USA Cycling COVID-19 Guidance

The following message will be going out to all organizers that permitted in 2019, or so far in 2020, today.  This message builds on what we sent to everyone on this list earlier this week:

The novel coronavirus COVID-19 has resulted in impacts to everyday lives around the world, as well as businesses, travel and events. USA Cycling has received several inquiries revolving around how the cycling community can cope with these impacts.

Due to the wide-ranging events and jurisdictions involved, USA Cycling is not pre-emptively requiring the postponement or cancellation of events. Rather it is up to each event organizer to work with their local government agencies and health providers to determine the risk associated with their event. USA Cycling policies and regulations never override civil laws, regulations and policies.

Organizers who are concerned that their event will be impacted should contact their USA Cycling Event Service Coordinator or Event Service Regional Manager, all of whom are prepared to assist in the case that events need to be rescheduled, postponed or if necessary cancelled.

Guidance for Event Organizers and Participants
Event organizers, participants, volunteers and staff are advised to follow the guidance set out by their local Health Departments as well as the Centers for Disease Control (CDC). Many of these common-sense guidelines are good practice at all times – and also prevent common illnesses such as influenza.

  • Follow basic hygiene procedures as outlined by the CDC on their website.
  • Event Organizers should review the specific event suggestions made by the CDC here.

Organizers should also consult with their event medical team to ensure the following:

  • There is a plan with event medical in case anyone appears with symptoms at the event
  • That all responders have appropriate personal protective equipment
  • All parties are familiar with the various decision makers and have all contact information required
  • The medical team conducts an event briefing with all stakeholders

Event staff should also contact their local health department or other government agencies for any specific restrictions or guidelines in their jurisdiction.

Cycling Specific Examples
After reviewing the information in the links above, consider how you can make your event safer.
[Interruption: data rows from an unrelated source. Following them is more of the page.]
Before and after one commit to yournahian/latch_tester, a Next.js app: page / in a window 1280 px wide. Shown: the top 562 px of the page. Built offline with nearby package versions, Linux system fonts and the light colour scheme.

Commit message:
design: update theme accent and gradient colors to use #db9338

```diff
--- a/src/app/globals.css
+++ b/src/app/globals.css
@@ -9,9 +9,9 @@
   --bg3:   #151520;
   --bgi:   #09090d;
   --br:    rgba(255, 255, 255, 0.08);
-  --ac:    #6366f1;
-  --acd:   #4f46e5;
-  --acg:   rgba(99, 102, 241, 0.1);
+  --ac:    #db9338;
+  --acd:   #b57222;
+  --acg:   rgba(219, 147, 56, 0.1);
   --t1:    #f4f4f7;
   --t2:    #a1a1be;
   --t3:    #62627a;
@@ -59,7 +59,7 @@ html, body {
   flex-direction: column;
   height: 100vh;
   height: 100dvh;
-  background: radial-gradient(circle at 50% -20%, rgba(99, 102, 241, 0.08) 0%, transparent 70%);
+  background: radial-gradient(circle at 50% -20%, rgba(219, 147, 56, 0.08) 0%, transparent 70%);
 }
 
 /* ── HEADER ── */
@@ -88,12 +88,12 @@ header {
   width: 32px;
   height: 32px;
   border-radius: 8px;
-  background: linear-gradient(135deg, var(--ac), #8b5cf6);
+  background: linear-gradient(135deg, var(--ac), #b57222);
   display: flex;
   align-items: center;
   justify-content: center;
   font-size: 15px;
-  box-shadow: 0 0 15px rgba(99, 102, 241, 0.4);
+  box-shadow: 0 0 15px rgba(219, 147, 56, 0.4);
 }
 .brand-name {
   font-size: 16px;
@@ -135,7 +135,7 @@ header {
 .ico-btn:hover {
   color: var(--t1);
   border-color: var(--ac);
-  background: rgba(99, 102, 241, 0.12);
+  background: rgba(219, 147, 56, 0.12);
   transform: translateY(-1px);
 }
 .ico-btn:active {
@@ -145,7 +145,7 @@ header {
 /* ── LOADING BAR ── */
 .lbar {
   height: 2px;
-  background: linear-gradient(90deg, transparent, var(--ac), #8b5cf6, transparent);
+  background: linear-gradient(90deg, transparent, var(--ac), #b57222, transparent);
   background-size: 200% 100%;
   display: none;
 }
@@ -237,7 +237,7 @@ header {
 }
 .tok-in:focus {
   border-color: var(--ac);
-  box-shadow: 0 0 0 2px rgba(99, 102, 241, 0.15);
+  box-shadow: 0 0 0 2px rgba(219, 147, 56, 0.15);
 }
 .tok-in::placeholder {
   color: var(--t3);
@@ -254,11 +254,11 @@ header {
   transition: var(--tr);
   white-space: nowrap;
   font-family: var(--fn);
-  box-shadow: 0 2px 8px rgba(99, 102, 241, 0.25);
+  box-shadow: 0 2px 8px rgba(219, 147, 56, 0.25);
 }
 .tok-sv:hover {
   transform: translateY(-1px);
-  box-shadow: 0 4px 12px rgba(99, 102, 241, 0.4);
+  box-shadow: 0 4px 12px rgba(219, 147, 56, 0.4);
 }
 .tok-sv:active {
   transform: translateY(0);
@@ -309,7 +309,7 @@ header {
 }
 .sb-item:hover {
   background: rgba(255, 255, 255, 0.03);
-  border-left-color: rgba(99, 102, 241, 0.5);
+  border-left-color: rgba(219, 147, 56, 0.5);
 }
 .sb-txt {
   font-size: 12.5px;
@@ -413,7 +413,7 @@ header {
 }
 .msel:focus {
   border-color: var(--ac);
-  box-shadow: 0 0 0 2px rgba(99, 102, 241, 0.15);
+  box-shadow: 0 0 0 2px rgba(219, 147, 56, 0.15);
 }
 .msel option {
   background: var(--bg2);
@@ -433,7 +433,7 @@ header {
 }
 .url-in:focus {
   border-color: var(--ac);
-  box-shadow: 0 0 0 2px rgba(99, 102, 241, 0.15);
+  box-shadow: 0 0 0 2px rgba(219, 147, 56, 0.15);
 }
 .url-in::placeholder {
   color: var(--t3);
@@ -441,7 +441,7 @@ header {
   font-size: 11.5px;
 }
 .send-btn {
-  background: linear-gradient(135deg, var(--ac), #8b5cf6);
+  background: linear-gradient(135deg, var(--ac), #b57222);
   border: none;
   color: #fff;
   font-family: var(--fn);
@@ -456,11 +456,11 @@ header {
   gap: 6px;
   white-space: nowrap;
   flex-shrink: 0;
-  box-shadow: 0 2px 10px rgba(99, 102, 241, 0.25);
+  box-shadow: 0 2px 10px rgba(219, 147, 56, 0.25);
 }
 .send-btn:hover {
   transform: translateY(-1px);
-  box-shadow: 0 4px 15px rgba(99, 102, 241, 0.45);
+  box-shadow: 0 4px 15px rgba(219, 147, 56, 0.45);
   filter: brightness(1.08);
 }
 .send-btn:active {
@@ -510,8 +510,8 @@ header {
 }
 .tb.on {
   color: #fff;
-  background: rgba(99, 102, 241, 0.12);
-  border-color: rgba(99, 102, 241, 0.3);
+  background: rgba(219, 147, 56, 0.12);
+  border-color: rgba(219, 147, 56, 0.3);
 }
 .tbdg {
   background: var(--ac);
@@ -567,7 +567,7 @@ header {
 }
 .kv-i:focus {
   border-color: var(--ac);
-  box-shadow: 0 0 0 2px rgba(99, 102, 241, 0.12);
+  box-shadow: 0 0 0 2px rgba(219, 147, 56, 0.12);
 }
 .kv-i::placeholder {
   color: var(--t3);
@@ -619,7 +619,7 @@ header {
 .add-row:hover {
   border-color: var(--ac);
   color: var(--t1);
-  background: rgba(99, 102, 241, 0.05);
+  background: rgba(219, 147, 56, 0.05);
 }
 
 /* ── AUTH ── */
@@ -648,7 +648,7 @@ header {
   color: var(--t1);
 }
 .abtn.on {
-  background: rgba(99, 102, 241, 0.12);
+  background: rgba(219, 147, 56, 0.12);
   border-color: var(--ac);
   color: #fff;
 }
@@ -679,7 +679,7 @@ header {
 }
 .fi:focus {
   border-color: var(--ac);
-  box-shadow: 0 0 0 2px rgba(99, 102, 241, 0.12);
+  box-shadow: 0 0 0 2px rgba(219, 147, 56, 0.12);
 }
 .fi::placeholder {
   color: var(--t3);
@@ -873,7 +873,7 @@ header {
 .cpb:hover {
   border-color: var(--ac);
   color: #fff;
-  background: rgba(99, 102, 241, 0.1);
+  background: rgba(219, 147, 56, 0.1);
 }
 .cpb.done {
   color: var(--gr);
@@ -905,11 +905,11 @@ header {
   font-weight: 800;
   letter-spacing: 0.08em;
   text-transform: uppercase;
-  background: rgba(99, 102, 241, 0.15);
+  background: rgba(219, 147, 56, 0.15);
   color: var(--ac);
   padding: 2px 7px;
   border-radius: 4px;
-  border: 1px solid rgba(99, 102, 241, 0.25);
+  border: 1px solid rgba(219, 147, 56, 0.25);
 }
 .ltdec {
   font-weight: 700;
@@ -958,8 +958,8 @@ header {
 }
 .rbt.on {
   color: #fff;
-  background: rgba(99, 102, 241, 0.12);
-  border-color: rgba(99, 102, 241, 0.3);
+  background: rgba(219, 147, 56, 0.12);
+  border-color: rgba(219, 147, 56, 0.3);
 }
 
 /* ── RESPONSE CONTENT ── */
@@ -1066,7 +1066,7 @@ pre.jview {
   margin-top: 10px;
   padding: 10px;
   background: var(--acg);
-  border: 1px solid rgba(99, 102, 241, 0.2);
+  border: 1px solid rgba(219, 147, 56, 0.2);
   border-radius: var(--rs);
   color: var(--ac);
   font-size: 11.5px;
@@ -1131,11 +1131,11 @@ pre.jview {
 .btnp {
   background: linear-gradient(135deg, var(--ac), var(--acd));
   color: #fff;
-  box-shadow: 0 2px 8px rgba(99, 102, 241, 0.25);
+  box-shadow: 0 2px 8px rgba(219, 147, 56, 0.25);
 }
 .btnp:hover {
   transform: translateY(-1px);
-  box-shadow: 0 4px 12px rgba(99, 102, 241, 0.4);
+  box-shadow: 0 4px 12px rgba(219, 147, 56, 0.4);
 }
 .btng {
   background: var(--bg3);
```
Below are just a few examples to point out the types of situations we see in our sport. Think about how you can integrate the suggestions made by the CDC into the specific requirements of your event. Examples:
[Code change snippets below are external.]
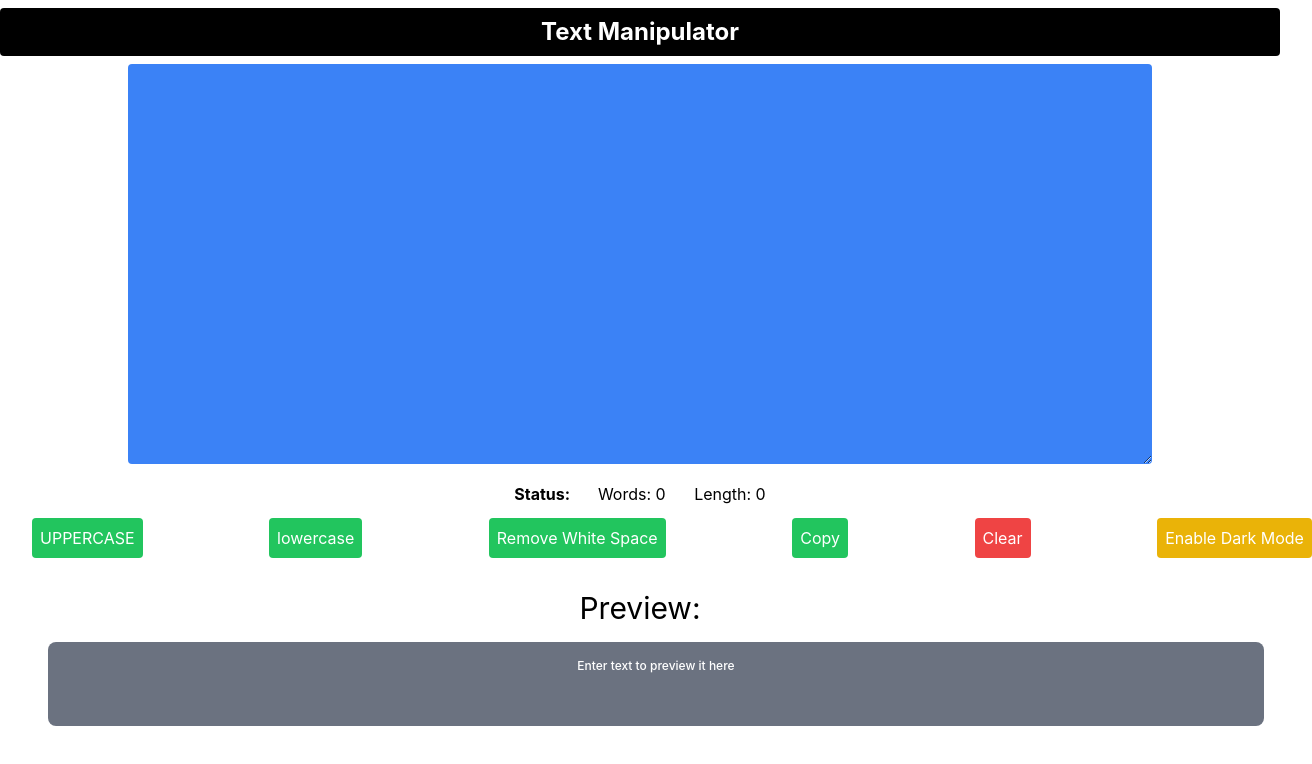
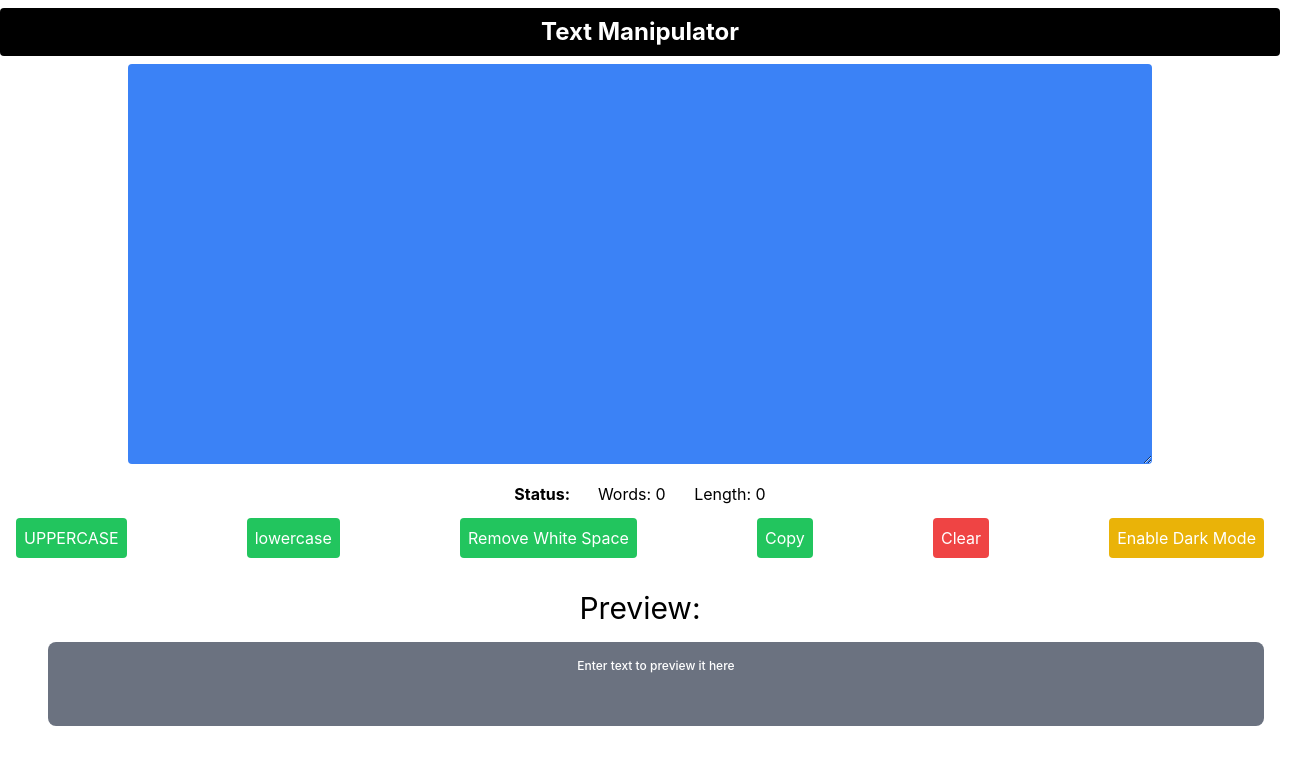
Before and after one commit to KnownBlackHat/text-manipulator, a React (Create React App) app: page / in a window 1280 px wide. Shown: the top 764 px of the page, 1312 px wide, since content can reach past the window. Built offline with nearby package versions, Linux system fonts and the light colour scheme.

Commit message:
Bug fix (added overflow for buttons)

```diff
--- a/src/components/Form.mjs
+++ b/src/components/Form.mjs
@@ -14,7 +14,7 @@ export default function Textarea(props) {
 				<span className='font-bold'>Status: </span>
 				<span> Words: {text.split(" ").filter((word)=>{return word.length > 0}).length}</span><span> Length: {text.length} </span>
 			</div>
-			<div className='container space-x-8 mx-8 flex  justify-between'>
+			<div className='overflow-auto space-x-8 mx-4 flex  justify-between'>
 				<button className="bg-green-500 p-2 rounded text-white" onClick={() => { settext(text.toUpperCase()) }}>UPPERCASE</button>
 				<button className="bg-green-500 p-2 rounded text-white" onClick={() => { settext(text.toLowerCase()) }}>lowercase</button>
 				<button className="bg-green-500 p-2 rounded text-white" onClick={() => { settext(text.split(/[ ]+/).join(" ").trim()) }}>Remove White Space</button>
```
Also changed, not shown: 7 other files (tests, documents, lock files or other folders).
Riders at a Gran Fondo stop at an aid station to refill bottles out of large water containers and take food from trays.

Consider alternative methods to having each rider putting hands on a cooler. Alternatives could be individual bottles of water or a running faucet. Instead of riders reaching for communal food on trays, food may be set out in individual containers (ie. small cups). As outlined by the CDC, provide plenty of prevention supplies available for riders, staff and volunteers and train these parties in its proper use.

A volunteer/staff member comes to your event with symptoms.

No matter the cause, volunteers or staff with symptoms of any contagious illness should be released from duty and sent home or to seek appropriate care.

A volunteer holds all riders at the start of a road time trial.

Consider having all riders start with a foot on the ground instead.

Riders are required to “sign in” on a sheet before the start of your race.

Instead have the riders advise a designated official or volunteer of their verbal “sign in” and have the single commissaire or volunteer mark them off on a sheet.

Riders are required to have bicycles checked and/or measured.

In the interim, USA Cycling is authorizing visual inspections to reduce touching of equipment passed between riders, mechanics and officials.

Stuart Lamp
Director of Event Services
USA Cycling